Study maps hundreds of methane gas leaks under streets in L.A. region

Tony Barboza, Los Angeles Times, May 14, 2015

An environmental group has identified nearly 250 locations where planet-warming methane is leaking from natural gas lines under streets in the Greater Los Angeles region.

Environmental Defense Fund researchers outfitted a Google Street View mapping car with real-time air monitoring equipment that can detect elevated levels of methane, the main component of natural gas. Starting in August, they drove the vehicle over more than 1,000 miles of roadways in Chino, Inglewood and Pasadena.

After analyzing the data in collaboration with scientists from Colorado State University, the researchers plotted the leaks and their relative size on an interactive map and reported the results to Southern California Gas Co., which serves millions of customers in Central and Southern California.

"These leaks are all over the place: In our neighborhoods and under our cities," Tim O’Connor, who directs the Environmental Defense Fund's California Climate Initiative, said in releasing the map Thursday.

Methane is a potent greenhouse gas that traps heat in the atmosphere. Experts say that clamping down on methane leaks will be crucial to meeting Gov. Jerry Brown’s aggressive goal of slashing greenhouse gas emissions 40% below 1990 levels by the year 2030.

The environmental group’s effort is the latest in a series of mapping projects in six U.S. cities, including Boston and Indianapolis. The Environmental Defense Fund plans to conduct additional methane mapping this summer in Orange.

Southern California Gas Co. on Thursday released its own interactive map of leaks the company has detected on its system but deemed to be non-hazardous. That map can be searched by ZIP Code and shows whether a pipeline leak is being monitored or is scheduled for repair.

Typically, leaks are considered non-hazardous if they are far from an ignition source and away from structures where gas could build up to dangerous concentrations.

Deanna Haines, director of gas engineering for the company, said utilities focus their efforts on repairing leaks that threaten public safety. But that is changing as the industry faces more scrutiny over its greenhouse gas emissions.

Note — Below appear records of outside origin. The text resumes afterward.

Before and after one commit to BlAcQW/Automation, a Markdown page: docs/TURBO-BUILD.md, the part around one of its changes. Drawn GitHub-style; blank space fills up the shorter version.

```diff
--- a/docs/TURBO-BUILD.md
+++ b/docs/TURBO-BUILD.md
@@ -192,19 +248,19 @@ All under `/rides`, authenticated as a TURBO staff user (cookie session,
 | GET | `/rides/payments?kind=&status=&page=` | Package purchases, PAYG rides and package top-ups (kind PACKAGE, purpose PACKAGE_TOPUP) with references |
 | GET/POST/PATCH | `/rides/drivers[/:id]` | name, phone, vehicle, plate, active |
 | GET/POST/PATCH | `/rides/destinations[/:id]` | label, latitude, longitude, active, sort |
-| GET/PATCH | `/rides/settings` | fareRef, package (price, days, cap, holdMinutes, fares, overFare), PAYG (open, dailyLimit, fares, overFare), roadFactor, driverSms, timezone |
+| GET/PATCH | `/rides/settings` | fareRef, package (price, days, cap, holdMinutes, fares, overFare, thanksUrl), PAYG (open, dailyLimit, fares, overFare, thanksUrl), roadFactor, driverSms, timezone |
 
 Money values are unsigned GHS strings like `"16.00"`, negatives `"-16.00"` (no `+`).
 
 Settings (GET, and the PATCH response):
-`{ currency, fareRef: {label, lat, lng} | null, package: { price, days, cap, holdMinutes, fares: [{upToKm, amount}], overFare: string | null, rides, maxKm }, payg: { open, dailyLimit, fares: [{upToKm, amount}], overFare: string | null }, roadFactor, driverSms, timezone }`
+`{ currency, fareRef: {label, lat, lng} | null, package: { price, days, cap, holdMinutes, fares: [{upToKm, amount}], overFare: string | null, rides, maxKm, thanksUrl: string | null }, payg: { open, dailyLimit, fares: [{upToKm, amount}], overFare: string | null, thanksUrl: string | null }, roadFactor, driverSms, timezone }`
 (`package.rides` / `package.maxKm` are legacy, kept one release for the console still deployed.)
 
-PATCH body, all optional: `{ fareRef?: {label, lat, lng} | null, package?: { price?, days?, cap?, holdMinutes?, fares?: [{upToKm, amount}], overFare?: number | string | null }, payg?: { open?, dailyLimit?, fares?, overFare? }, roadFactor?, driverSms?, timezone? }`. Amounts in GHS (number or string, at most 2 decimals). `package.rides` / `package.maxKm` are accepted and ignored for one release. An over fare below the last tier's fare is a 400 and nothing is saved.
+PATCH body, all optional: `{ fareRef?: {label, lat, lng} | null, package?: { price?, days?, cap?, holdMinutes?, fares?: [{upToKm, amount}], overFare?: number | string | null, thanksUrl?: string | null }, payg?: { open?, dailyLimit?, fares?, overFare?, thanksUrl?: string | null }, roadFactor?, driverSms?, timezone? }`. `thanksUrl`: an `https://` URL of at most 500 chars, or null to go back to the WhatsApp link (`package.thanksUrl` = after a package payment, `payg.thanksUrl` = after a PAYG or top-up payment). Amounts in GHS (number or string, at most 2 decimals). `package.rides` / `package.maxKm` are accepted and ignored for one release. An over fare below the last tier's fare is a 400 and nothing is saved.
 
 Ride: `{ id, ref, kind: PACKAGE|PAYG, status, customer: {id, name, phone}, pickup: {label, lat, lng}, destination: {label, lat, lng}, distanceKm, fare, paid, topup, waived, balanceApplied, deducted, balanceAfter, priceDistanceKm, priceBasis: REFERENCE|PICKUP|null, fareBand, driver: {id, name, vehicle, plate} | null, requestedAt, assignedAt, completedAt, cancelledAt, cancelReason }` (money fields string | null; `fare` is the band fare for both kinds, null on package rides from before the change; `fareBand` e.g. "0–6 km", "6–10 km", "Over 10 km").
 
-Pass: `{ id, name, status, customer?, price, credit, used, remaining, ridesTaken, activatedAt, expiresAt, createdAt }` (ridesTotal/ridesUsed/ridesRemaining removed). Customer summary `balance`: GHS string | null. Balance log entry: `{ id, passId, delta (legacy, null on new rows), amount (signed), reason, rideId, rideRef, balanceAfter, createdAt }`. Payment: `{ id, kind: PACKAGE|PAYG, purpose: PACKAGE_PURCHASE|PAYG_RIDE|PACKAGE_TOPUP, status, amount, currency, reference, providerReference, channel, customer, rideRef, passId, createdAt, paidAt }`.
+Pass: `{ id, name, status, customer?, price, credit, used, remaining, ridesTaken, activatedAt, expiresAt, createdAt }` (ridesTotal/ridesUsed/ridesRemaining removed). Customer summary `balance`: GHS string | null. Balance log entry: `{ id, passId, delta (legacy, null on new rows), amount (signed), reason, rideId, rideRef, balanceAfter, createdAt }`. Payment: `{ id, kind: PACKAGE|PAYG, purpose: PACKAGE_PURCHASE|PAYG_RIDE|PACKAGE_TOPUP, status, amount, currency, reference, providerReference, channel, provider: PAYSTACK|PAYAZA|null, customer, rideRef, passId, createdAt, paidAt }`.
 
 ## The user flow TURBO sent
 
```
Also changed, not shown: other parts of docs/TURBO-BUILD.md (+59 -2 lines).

"This will help raise awareness that we need to get funding to go after these environmental-related emissions," Haines said.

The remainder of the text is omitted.